• **Required action**:
Within the data below, determine how many lines contain "workflow" and supply only that figure.

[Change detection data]
····················

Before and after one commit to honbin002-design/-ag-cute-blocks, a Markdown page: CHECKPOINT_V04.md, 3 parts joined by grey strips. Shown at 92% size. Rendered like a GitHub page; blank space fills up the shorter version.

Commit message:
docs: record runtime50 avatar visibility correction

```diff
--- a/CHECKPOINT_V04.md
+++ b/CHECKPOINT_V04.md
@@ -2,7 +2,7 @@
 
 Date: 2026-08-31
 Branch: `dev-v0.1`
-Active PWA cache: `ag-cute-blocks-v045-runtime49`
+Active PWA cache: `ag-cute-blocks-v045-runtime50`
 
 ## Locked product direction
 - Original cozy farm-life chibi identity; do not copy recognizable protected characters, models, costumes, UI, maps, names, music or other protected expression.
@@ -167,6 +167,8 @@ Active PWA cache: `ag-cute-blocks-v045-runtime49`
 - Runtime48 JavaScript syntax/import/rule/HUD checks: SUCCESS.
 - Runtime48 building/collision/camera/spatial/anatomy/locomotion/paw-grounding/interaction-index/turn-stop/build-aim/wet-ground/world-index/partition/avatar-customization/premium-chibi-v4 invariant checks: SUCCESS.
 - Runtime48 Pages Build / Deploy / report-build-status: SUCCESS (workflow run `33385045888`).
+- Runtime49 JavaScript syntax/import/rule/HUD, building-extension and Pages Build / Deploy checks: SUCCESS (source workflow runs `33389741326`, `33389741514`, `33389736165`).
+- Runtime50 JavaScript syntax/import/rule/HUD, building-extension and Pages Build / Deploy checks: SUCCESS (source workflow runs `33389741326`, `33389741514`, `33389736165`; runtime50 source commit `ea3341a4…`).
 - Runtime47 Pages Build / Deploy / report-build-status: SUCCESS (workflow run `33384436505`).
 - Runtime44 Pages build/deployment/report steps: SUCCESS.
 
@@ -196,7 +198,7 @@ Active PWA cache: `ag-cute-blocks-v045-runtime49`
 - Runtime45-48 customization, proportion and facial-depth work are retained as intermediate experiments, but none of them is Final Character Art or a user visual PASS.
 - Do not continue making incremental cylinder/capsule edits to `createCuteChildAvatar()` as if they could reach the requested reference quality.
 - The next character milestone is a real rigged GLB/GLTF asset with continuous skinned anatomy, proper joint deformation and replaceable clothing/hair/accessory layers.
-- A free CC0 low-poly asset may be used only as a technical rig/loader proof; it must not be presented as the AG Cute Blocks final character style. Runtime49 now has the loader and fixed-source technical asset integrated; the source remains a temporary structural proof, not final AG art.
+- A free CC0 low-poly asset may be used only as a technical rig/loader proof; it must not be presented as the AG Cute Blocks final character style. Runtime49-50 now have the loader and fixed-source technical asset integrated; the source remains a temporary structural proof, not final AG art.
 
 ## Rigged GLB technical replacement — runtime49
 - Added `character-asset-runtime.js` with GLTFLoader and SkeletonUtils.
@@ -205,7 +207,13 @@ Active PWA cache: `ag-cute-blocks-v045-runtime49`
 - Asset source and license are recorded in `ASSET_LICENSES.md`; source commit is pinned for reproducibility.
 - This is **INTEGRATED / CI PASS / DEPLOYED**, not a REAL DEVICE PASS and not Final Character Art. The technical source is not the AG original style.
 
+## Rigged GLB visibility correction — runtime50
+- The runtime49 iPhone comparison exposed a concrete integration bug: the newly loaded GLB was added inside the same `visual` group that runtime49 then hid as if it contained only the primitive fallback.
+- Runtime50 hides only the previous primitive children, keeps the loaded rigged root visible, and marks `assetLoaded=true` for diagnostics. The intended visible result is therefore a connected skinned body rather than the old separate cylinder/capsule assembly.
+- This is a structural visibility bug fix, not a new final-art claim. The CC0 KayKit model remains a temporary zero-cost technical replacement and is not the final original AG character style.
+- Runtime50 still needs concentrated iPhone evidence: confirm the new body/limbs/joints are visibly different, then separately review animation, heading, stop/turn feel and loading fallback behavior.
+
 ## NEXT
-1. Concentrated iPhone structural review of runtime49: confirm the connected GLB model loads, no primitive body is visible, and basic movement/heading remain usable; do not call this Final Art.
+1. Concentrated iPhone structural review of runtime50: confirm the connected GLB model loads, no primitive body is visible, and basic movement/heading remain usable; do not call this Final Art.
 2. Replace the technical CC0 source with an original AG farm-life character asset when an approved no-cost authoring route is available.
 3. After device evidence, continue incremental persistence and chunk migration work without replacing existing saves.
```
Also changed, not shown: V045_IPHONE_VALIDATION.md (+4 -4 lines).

····················

• **Result below**:
4